Summer Is Here– Keep Your Roof In Mind!
Vacation season is coming in hot, and homeowners everywhere are dusting off their grills and turning up their air conditioners. This time of year, roofs are the last thing on most people’s mind. However, there are special considerations homeowners must take in mind during the hotter months for proper summer roof care.
From surface shingles right down to the substructure of the roof, the summer heat has far-reaching effects on house-toppers everywhere. If you’re one of the 80% of Americans with an asphalt roof, the heat will have an especially potent effect. What’s more, in humid climates like Maryland, the additional moisture in the air will play a role in your roof’s health.
Not to worry! The issues warm weather creates for roofs are easy to identify, and for most there’s no need to check more than once or twice in a season. With a little bit of education, you can ensure your roof is handling the heat and get right back to grilling in the yard.
Summer Roof Care Basics: What to look out for
The signs of heat related roof issues vary widely depending on what kind of existing damage is present. To be safe, it’s best to do a cursory check of every component to ensure your roof’s overall health.
When asphalt shingles are new, they’re quite flexible. Over time, however, shingles tend to lose their pliability and become brittle, like a stale chip. This effect is accelerated in the hotter months, with the sun baking moisture out of asphalt shingles more quickly.

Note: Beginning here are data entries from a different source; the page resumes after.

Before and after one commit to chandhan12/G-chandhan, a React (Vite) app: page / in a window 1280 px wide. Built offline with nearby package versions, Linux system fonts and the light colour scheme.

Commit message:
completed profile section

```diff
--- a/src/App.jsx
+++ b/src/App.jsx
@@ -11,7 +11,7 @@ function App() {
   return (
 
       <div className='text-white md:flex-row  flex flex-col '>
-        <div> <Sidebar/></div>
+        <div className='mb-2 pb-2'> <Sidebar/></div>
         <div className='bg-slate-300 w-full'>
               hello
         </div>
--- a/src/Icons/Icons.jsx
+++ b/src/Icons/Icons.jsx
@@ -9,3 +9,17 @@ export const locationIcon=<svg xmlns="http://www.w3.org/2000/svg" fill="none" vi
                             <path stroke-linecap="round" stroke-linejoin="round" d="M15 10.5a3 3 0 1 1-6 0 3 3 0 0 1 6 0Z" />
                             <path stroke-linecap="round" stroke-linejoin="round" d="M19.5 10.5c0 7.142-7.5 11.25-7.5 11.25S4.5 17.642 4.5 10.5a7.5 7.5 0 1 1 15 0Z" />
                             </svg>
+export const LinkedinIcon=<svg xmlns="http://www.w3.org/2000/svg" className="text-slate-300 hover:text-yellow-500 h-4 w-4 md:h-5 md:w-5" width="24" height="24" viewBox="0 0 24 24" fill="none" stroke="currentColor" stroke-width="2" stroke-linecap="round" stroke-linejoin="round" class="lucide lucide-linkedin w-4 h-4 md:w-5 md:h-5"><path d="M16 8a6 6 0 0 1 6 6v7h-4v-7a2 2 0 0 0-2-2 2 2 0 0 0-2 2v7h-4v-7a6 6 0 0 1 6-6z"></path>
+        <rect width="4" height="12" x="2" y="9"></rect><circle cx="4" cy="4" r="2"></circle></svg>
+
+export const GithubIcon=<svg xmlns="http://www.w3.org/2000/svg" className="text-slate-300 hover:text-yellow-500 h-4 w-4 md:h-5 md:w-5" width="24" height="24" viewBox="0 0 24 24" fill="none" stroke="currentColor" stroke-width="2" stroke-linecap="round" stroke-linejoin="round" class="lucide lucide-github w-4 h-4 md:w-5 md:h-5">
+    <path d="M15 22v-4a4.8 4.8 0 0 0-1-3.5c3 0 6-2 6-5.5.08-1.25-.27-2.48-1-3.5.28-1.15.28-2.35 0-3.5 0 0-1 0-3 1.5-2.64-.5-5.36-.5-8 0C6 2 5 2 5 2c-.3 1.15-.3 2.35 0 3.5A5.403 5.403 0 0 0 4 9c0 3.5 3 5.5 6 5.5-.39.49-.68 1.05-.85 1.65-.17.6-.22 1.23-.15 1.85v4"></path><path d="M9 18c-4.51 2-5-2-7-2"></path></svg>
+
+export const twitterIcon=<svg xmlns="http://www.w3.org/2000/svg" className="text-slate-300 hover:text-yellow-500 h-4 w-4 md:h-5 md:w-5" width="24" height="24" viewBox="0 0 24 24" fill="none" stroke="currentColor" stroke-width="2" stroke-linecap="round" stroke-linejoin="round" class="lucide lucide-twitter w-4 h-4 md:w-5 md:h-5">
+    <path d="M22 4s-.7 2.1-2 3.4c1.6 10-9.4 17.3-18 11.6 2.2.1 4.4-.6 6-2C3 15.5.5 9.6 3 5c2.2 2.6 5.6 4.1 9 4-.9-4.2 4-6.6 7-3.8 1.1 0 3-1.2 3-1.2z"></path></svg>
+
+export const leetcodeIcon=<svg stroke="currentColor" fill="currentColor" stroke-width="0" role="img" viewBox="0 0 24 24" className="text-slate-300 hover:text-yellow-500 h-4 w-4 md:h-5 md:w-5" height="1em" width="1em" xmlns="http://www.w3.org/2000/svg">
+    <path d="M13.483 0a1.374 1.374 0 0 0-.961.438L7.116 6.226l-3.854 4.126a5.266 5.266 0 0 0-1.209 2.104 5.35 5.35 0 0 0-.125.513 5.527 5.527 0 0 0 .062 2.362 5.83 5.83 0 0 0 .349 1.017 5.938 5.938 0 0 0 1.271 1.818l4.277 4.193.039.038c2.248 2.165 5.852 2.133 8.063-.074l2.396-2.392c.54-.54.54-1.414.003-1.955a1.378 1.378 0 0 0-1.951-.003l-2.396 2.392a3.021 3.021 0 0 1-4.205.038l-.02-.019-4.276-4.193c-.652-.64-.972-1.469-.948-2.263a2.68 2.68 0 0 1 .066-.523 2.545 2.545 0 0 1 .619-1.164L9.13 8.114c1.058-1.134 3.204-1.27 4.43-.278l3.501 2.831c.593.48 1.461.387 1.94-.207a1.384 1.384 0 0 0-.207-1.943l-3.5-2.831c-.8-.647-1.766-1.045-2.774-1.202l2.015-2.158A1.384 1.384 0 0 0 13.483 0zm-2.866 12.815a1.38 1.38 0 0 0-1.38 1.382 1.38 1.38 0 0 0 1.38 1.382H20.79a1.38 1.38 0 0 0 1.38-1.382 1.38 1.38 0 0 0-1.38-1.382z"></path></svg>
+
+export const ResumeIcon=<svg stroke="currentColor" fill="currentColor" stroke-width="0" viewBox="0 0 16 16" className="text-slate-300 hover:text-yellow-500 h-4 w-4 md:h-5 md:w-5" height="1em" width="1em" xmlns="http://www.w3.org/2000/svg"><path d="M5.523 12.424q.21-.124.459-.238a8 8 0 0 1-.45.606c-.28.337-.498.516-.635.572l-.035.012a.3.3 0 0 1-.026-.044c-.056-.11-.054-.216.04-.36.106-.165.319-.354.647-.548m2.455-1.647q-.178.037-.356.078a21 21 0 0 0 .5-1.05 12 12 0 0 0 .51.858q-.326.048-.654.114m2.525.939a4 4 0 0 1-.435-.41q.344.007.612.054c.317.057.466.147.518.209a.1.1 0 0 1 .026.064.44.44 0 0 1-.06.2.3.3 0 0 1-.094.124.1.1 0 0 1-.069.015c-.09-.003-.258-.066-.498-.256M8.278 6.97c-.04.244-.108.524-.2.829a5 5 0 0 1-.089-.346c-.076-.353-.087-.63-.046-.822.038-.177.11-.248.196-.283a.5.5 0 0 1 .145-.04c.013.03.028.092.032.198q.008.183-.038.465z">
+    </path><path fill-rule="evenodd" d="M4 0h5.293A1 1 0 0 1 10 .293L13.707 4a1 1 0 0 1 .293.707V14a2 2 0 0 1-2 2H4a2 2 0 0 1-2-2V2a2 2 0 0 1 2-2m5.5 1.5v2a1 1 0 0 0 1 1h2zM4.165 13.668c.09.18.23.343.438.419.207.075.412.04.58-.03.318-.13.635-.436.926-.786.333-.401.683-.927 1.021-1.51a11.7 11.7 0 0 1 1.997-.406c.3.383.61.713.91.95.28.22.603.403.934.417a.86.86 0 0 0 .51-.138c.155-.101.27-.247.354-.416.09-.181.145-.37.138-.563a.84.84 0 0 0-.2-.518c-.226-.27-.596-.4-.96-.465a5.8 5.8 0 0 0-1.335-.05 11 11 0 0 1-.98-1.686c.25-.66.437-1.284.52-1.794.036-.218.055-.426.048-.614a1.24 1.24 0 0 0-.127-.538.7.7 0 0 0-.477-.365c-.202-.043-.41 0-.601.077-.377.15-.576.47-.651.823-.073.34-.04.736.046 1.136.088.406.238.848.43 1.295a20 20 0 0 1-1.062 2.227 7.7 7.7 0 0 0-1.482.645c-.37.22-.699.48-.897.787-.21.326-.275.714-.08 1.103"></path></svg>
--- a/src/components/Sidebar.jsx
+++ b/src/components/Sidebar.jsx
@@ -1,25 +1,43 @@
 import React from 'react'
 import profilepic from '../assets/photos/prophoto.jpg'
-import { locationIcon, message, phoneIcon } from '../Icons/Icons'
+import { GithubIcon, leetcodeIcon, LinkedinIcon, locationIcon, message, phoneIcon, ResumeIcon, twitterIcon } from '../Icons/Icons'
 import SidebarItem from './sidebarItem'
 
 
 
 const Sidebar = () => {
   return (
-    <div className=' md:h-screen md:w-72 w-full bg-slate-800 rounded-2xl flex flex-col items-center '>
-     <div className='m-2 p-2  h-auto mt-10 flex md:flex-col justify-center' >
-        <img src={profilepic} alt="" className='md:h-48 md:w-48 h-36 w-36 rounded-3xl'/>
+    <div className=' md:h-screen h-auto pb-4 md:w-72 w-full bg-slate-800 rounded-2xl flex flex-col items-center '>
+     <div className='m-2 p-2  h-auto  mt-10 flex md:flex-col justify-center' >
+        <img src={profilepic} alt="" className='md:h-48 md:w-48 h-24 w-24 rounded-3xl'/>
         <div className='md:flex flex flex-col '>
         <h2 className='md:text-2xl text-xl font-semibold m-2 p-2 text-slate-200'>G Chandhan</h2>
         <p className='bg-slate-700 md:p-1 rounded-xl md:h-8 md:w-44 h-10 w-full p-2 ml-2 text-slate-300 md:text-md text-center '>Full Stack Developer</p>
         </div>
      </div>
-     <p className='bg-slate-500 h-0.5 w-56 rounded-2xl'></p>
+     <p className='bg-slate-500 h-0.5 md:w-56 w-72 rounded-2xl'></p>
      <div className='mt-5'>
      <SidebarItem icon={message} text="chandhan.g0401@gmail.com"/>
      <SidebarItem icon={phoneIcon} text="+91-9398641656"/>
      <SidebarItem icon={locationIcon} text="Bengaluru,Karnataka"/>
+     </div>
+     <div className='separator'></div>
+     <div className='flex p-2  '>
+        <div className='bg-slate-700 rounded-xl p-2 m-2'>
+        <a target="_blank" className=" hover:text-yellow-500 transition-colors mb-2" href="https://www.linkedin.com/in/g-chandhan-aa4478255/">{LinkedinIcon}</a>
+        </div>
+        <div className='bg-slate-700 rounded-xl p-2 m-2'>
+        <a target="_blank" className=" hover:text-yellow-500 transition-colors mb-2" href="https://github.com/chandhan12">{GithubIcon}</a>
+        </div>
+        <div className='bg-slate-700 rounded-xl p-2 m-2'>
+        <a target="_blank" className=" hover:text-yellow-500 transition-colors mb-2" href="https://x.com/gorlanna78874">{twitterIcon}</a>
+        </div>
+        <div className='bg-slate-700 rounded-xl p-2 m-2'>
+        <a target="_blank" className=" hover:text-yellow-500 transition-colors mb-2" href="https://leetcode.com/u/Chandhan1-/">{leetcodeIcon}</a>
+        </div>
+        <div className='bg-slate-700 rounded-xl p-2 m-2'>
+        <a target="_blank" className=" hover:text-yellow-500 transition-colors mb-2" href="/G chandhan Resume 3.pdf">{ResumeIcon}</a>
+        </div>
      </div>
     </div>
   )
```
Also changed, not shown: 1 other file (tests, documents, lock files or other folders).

Shingles also shrink and warp as they dry out, causing them to become less effective at covering the lower parts of your roof. In some cases, warping can cause nails to come loose or rip free. Missing nails are the perfect place for water to enter your roofing substrate, causing leaks and water damage.
It’s good to check your shingle health at the beginning and end of the summer. Look for asphalt granules or pieces in your gutters, as that’s a sure sign of damage higher on the roof. In the worst cases, you may notice a gaping hole where a shingle used to be. If that’s the case, call a contractor as soon as possible!
Not all shingles crack as they age. Some blister instead.
Asphalt shingles aren’t pure asphalt. They’re a composite of many different materials, specifically combined to add strength, reflectivity, and flexibility to your outermost roofing layer. In high-heat environments, some of these mixed-in components can flash out of the asphalt. This leaves a dark pockmark on the shingle, and shortens the lifespan of your roof as a whole. What’s worse, blistering usually takes place in the first year or two of a roof’s life!
Luckily, blisters won’t typically result in a leak. Shingles are made up of two separate layers, so the odds of a blister making a hole all the way through are low. Still, blister damage limits how effective your shingles can be, and will take an aesthetic toll on your roof over time. Typically, good attic ventilation will cure a blistering problem, keeping the roof cool and intact.
Wait a minute, didn’t we just say the sun makes shingles brittle? Well, over time, it does. The sun will eventually dry out your shingles, making them susceptible to breaking. In the short term, though, heat softens asphalt shingles, leaving them brittle once they cool. However, this short-term softening can be just as important for homeowners to understand.
On hot days, roofs can reach temperatures higher than 160 degrees Fahrenheit. Under such extreme heat, shingles become quite soft, making them susceptible to damage. Before the dog days of summer hit, take the time to trim back any branches that are encroaching on your roof. Something as small as a tree branch blowing in the wind can cause extensive damage to hot, soft shingles. Additionally, stay off the roof when it’s at its hottest. A carelessly placed foot can do just as much damage to soft shingles as a falling branch.
Mold and algae growth
Mold and algae thrive in the heat. This has mostly to do with the extra humidity in the air, which accumulates in attics. This moisture feeds algae growth on top of the roof, as well as mold growth in the wooden supports below.
Over time, algae will cause your shingles to deteriorate and fail. Luckily, a simple wash is usually all it takes to rid a home of algae growth.
Mold will compromise the structural components of your roof, weakening the wood and accelerating the rotting process. What’s more, some varieties of mold produce toxic spores that can have health effects on the people living in your home.
All forms of growth will be more active in the summer, so check your attic and roof top about once a month to make sure no unwanted flora is taking hold. If you do discover mold or algae, a good contractor will be able to tell you what your next steps should be.
The Bottom Line on Summer Roof Care
The wonders of summer come with a dark side, unfortunately. There’s plenty of ways in which the warmer weather can wreak havoc on your roofing system. However, simply knowing what to look for can go a long way towards keeping your roof happy all summer long. If you have any questions, don’t hesitate to reach out to your local roofer to get an expert opinion!